Attacks of 26/11 – Movie Review
Posted by FATEMA H.KAGALWALA on March 2, 2013 | No Comments
PRODUCER – Parag Sanghavi
DIRECTOR – Ram Gopal Varma
WRITER – Ram Gopal Varma, Rommel Rodrigues
CAST – Nana Patekar, Sanjeev Jaiswal, Atul Kulkarni, Ganesh Yadav, Saad Orhan, Ravi Kale, Asif Basra
MUSIC – Rooshin Dalal, Amar Mohile, Vishal R Khosla, Sushil R Khosla, Mohan Khan
For an event that shook our nation’s conscience by its sheer audacity and heinousness, the attacks of 26/11 make a story worth telling. It was an event whose precedent was set in the multiple regional, religious and political events the world had experienced over decades. It was not a story of India and Lashkar-e-Toiba alone, it was a crime against humanity.
In his reconstruction of the events that happened on the fateful night, Ram Gopal Verma chooses to place his camera behind the lens of a humane perspective. His spokesperson is the Joint Commissioner of Mumbai Police (Nana Patekar), modelled on Rakesh Maria. The events unfold from his perspective as he narrates his story to a panel enquiring his handling of the situation. Bit by bit he reconstructs every event in painstaking detail and we watch them unfold interspersed with his account.
It is clear the intention of the film is in the right place. It has a very sober tone that underlines the stark pointblank multiple murders and the ferocity of the evil unleashed. The film is clear that it is a telling of the events of that day alone, and does so at a deliberate pace but without any panache. In real life, the attacks were covered in so much detail that as spectators nothing was left to the imagination. Inherently, the day’s events aren’t surrounded by any curiosity for us. Yet, there is no careful build-up of tension and drama to sustain the narrative and the effect then is flat and plain. Such is the unimaginativeness of the staging that what is rousing in our memories leaves us cold and desensitised while watching it onscreen.
Everything around Nana Patekar falls flat making him tower over the cardboard cutouts he is surrounded with. Even his own performance, although nuanced and balanced, is clearly not what we know him to be capable of, but even in the mess he holds the film together. As for the others, the acting is simply abysmal and mostly a case of wrong casting. There is even Atul Kulkarni wasted on a completely useless role; one wonders about the inspiration behind that casting.
Among the shambles of RGV’s favourite over-the-top music score and in-control but still truant ‘rogue’ camera, one thing strikes home and that is the sincerity with which the maker has balanced the rhetoric of the film. Speaking and mourning from a humane perspective, the film chooses to stay away from the larger religio-political issues and limits itself by focussing on the misplaced idealism of jihad.
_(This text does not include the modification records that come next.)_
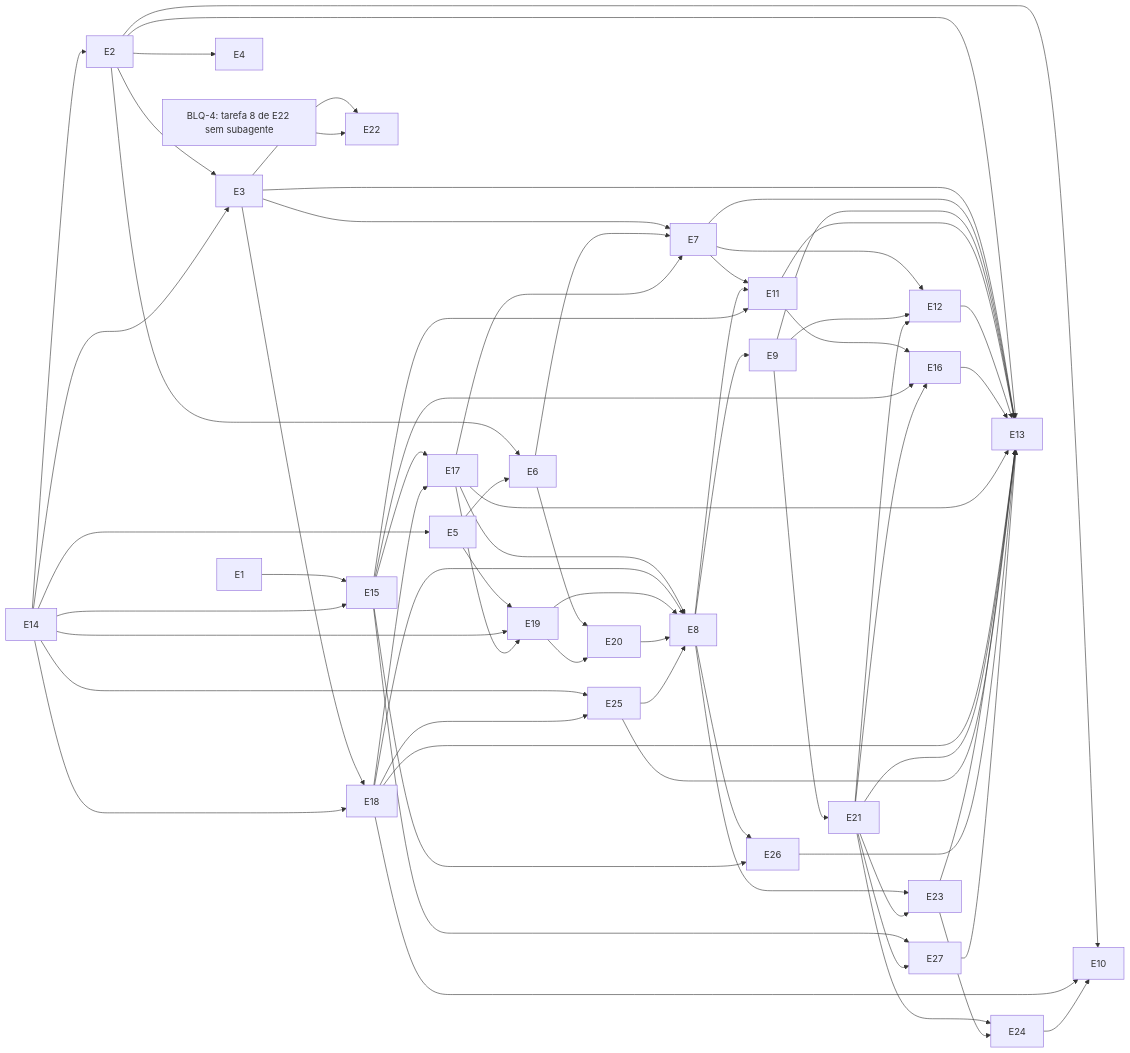
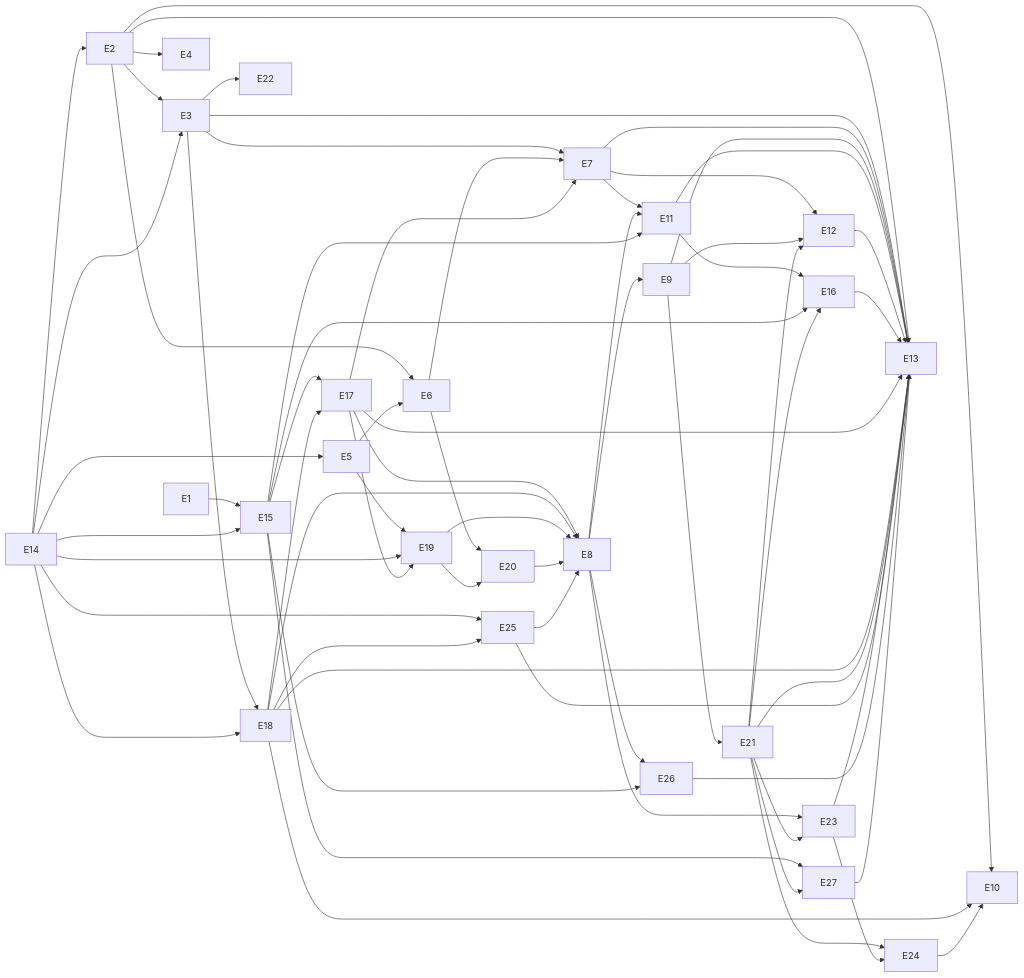
One commit to odeciojunior/claude-play changed the diagram in docs/plans/roadmap-evolucao-skills/critical-path.md. Above: the diagram before and after it, drawn with Mermaid. The commit also changed other lines of this file and 3 other files, not shown here.

Commit message:
docs(roadmap): emenda do dono a DEC-145 (DEC-253) e BLQ-4 fechado

````diff
--- a/docs/plans/roadmap-evolucao-skills/critical-path.md
+++ b/docs/plans/roadmap-evolucao-skills/critical-path.md
@@ -3,69 +3,68 @@
 ```mermaid
 graph LR
   E1 --> E15
   E14 --> E15
   E14 --> E2
   E2 --> E3
   E14 --> E3
   E3 --> E18
   E14 --> E18
   E14 --> E25
   E18 --> E25
   E3 --> E22
   E2 --> E4
   E15 --> E17
   E18 --> E17
   E14 --> E5
   E5 --> E19
   E14 --> E19
   E17 --> E19
   E2 --> E6
   E5 --> E6
   E6 --> E20
   E19 --> E20
   E3 --> E7
   E6 --> E7
   E17 --> E7
   E17 --> E8
   E18 --> E8
   E19 --> E8
   E20 --> E8
   E25 --> E8
   E7 --> E11
   E8 --> E11
   E15 --> E11
   E8 --> E26
   E15 --> E26
   E8 --> E9
   E9 --> E21
   E8 --> E23
   E21 --> E23
   E21 --> E24
   E23 --> E24
   E11 --> E16
   E15 --> E16
   E21 --> E16
   E15 --> E27
   E21 --> E27
   E2 --> E10
   E18 --> E10
   E24 --> E10
   E7 --> E12
   E9 --> E12
   E21 --> E12
   E2 --> E13
   E3 --> E13
   E7 --> E13
   E9 --> E13
   E11 --> E13
   E12 --> E13
   E16 --> E13
   E17 --> E13
   E18 --> E13
   E21 --> E13
   E23 --> E13
   E25 --> E13
   E26 --> E13
   E27 --> E13
-  BLQ4["BLQ-4: tarefa 8 de E22 sem subagente"] --> E22
 ```
````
In a somewhat simplistic narrative treatment, the spokesmen of each sides get his turn at the dias, first the terrorist – the perpetrator of evil and then the Commissioner – the upholder of justice. Their speeches are carefully written, the writing and direction espousing a pleasant objectivity. Unfortunately, it leads to no good, with the entire ship sinking fast, this rather important exchange, which could have become the crux of the story, simply gets waylaid.
Despite Ram Gopal Verma’s good intentions, all we are left with is an extremely amateurish film that acts neither as a spur nor balm and says nothing new.